Hi, Colleen. Thanks so much for this interview. I’m really looking forward to our chat.
When I saw this question I had to smile, for this is exactly what Anita and I were trying to do at the moment. We had often wondered if we could write a book together and what would happen if we did.
We finally gave it a go after seeing Nikki French and her husband on TV talking about how well it worked for them. We began the next day, or rather, Anita did. We decided that we would write one A4 sized sheet of paper each, keeping the story going and we were not allowed to alter anything that the other had written either.
Now, we are used to brainstorming each other’s books, and it usually gets a bit stormy sometimes. The
discussions rows we had on this joint project were spectacular and threatened to derail everything!
In theory, I think this idea could work, but maybe later on when we are both free of other commitments… (or grown a thicker skin!)
I could be wrong, but I think many writers put a lot of themselves into at least one of the characters in their books. In my first book, Nine Lives, my character, Kate Devereau is a hybrid of the person I am and the person I would like to be.
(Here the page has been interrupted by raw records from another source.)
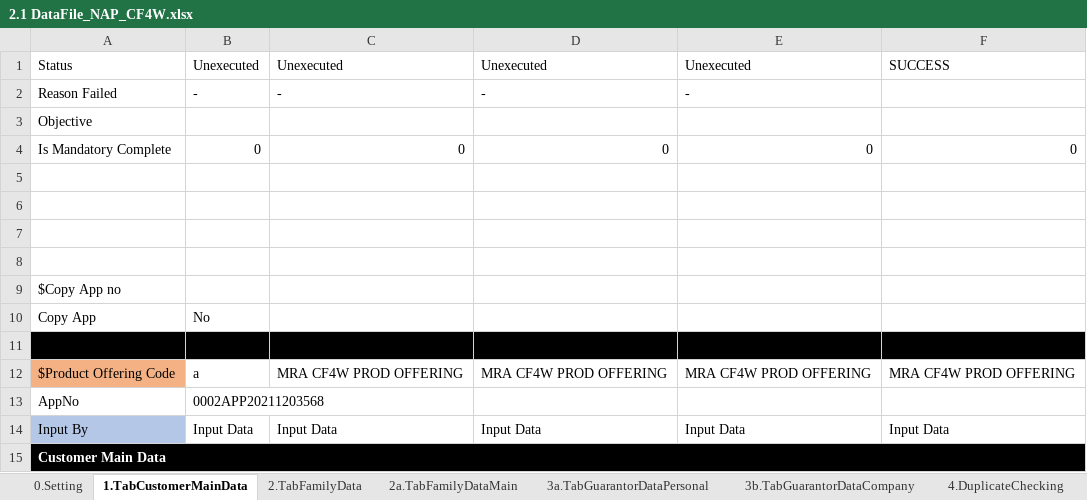
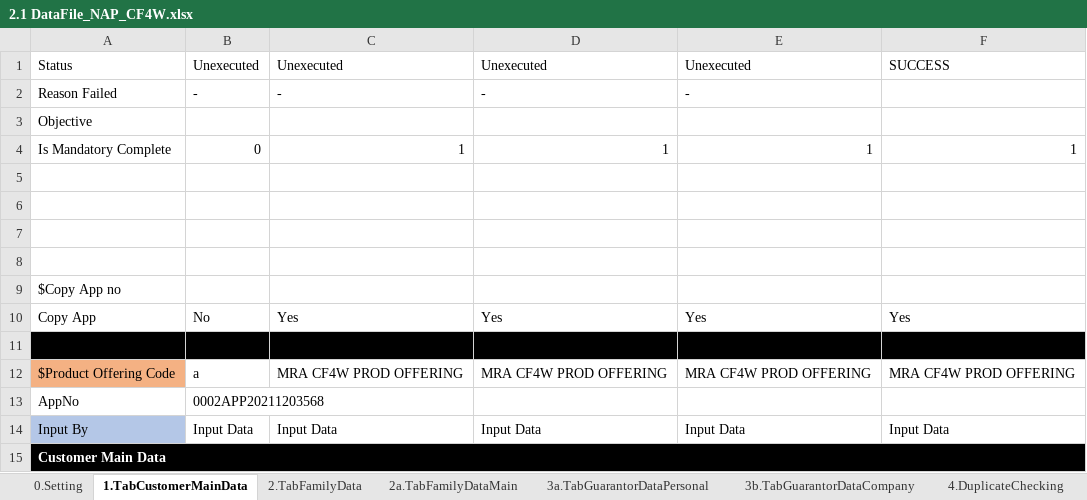
Before and after one commit to qcadins/DemoWorkflow, an Excel workbook: Excel/2.1 DataFile_NAP_CF4W.xlsx, sheet 1.TabCustomerMainData, drawn as a sheet; only a part is shown; values as stored, in another font and other column widths than the file's, no borders; conditional formats not drawn; the diff names each change by its address in the sheet, - before the commit and + after, or states it on an @@ line.

```diff
--- a/Excel/2.1 DataFile_NAP_CF4W.xlsx (sheet 1.TabCustomerMainData)
+++ b/Excel/2.1 DataFile_NAP_CF4W.xlsx (sheet 1.TabCustomerMainData)
-C4: 0
+C4: 1
-D4: 0
+D4: 1
-E4: 0
+E4: 1
-F4: 0
+F4: 1
-C10: (empty)
+C10: Yes
-D10: (empty)
+D10: Yes
-E10: (empty)
+E10: Yes
-F10: (empty)
+F10: Yes
```
Also changed, not shown: sheet 14.TabReservedFundData, sheet 11.TabTermConditionData, sheet 12.TabUploadDocument, sheet 5.TabReferantorData, sheet 7a.Accessories, sheet 9.TabLifeInsuranceData, 8 more sheets.
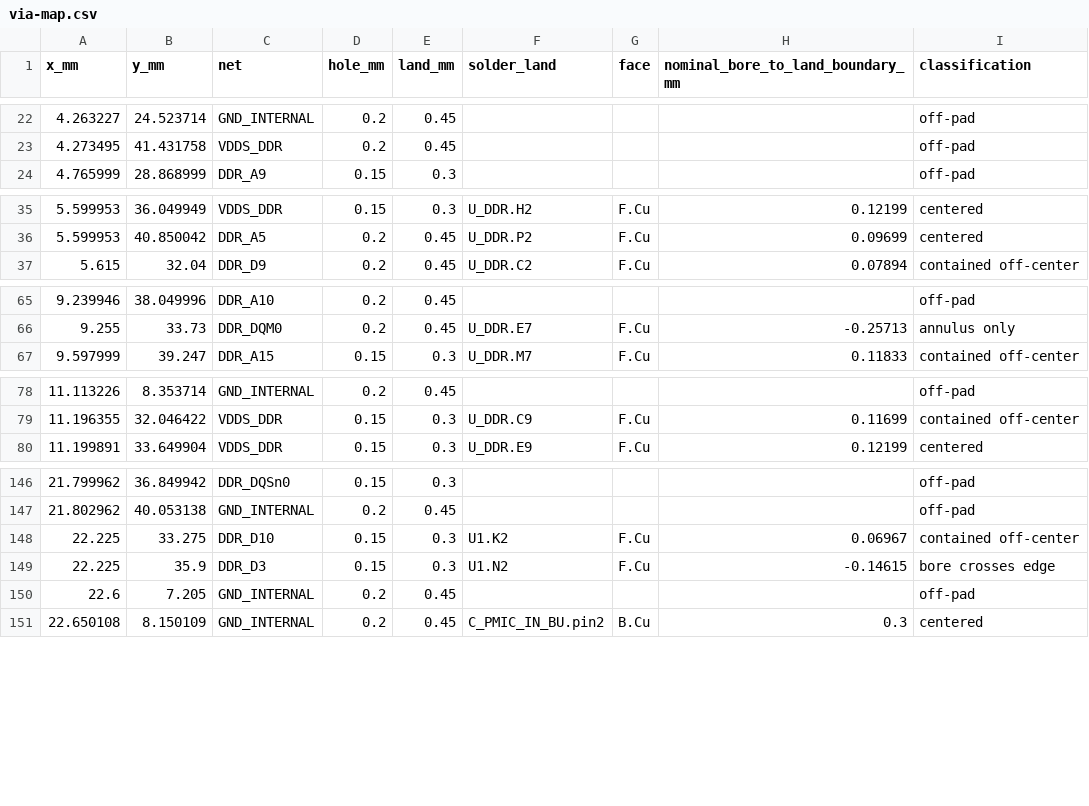
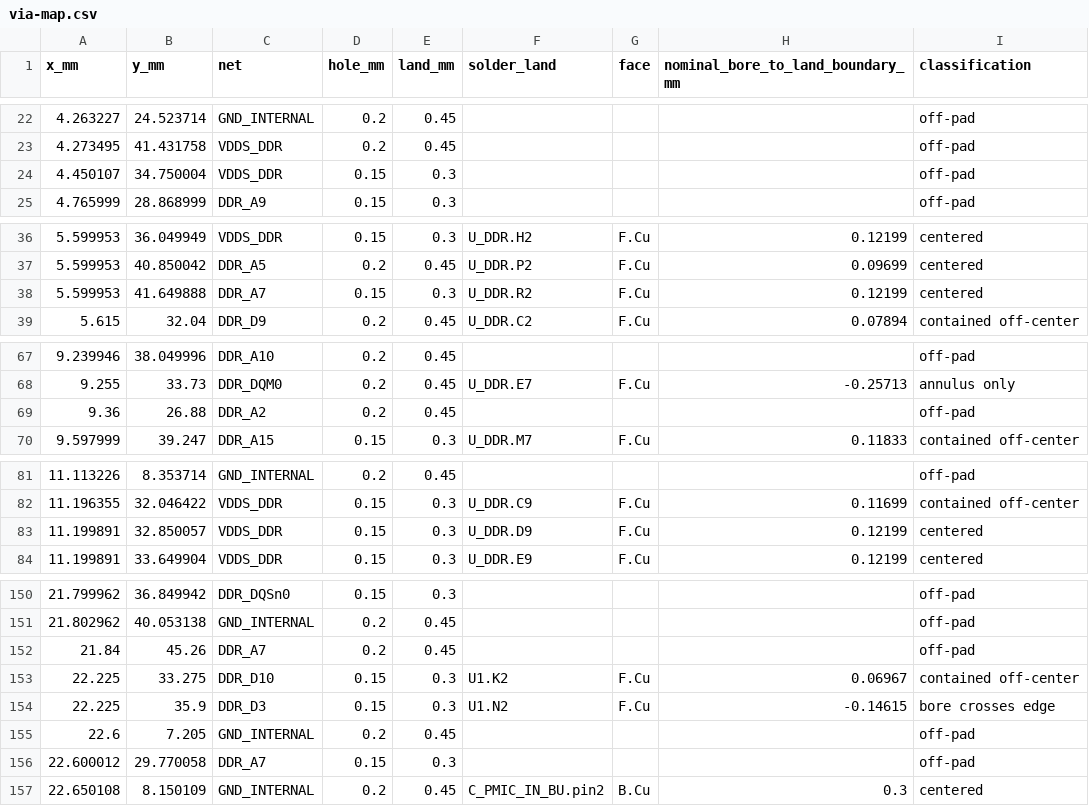
Before and after one commit to Abse2001/pixel-dash, a CSV file: module/via-map.csv, drawn as a sheet; only a part is shown, gaps mark what is left out; the diff covers the shown part only; the diff names each change by its address in the sheet, - before the commit and + after, or states it on an @@ line.

```diff
--- a/module/via-map.csv
+++ b/module/via-map.csv
+row 24: 4.450107 | 34.750004 | VDDS_DDR | 0.15 | 0.3 |  |  |  | off-pad
+row 38: 5.599953 | 41.649888 | DDR_A7 | 0.15 | 0.3 | U_DDR.R2 | F.Cu | 0.12199 | centered
+row 69: 9.36 | 26.88 | DDR_A2 | 0.2 | 0.45 |  |  |  | off-pad
+row 83: 11.199891 | 32.850057 | VDDS_DDR | 0.15 | 0.3 | U_DDR.D9 | F.Cu | 0.12199 | centered
+row 152: 21.84 | 45.26 | DDR_A7 | 0.2 | 0.45 |  |  |  | off-pad
+row 156: 22.600012 | 29.770058 | DDR_A7 | 0.15 | 0.3 |  |  |  | off-pad
```
Also changed, not shown: 1 added row elsewhere in this file, module/timing.csv, 12 other files.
Not sure if it is considered wrong or lazy to do this, but they say you must write what you know, and that starts with ourselves, doesn’t it?
We hold a veritable wealth of information about how to behave in certain circumstances, and even, I have to say it, how we should have behaved?
When we create a character, I think we always have someone in mind. A friend or neighbour, someone whose personality we love (or hate.)
When I began to put flesh on my detective in “Out of Time,” and “CrossFire,” I found myself thinking of Jesse Stone, a detective played by Tom Selleck in a series of films based in a small Massachusetts town called Paradise. Jesse Stone is seriously flawed with a broken marriage and a drinking problem, but such an enigmatic character. Watching how he coped, helped me to create my own DI Snow, aka the Snowman, for my books.
Thanks, Colleen. It was a pleasure to visit.
Jaye’s email email@example.com
“A good poem is a contribution to reality. The world is never the same once a good poem has been added to it. A good poem helps to change the shape of the universe, helps to extend everyone’s knowledge of himself and the world around him.”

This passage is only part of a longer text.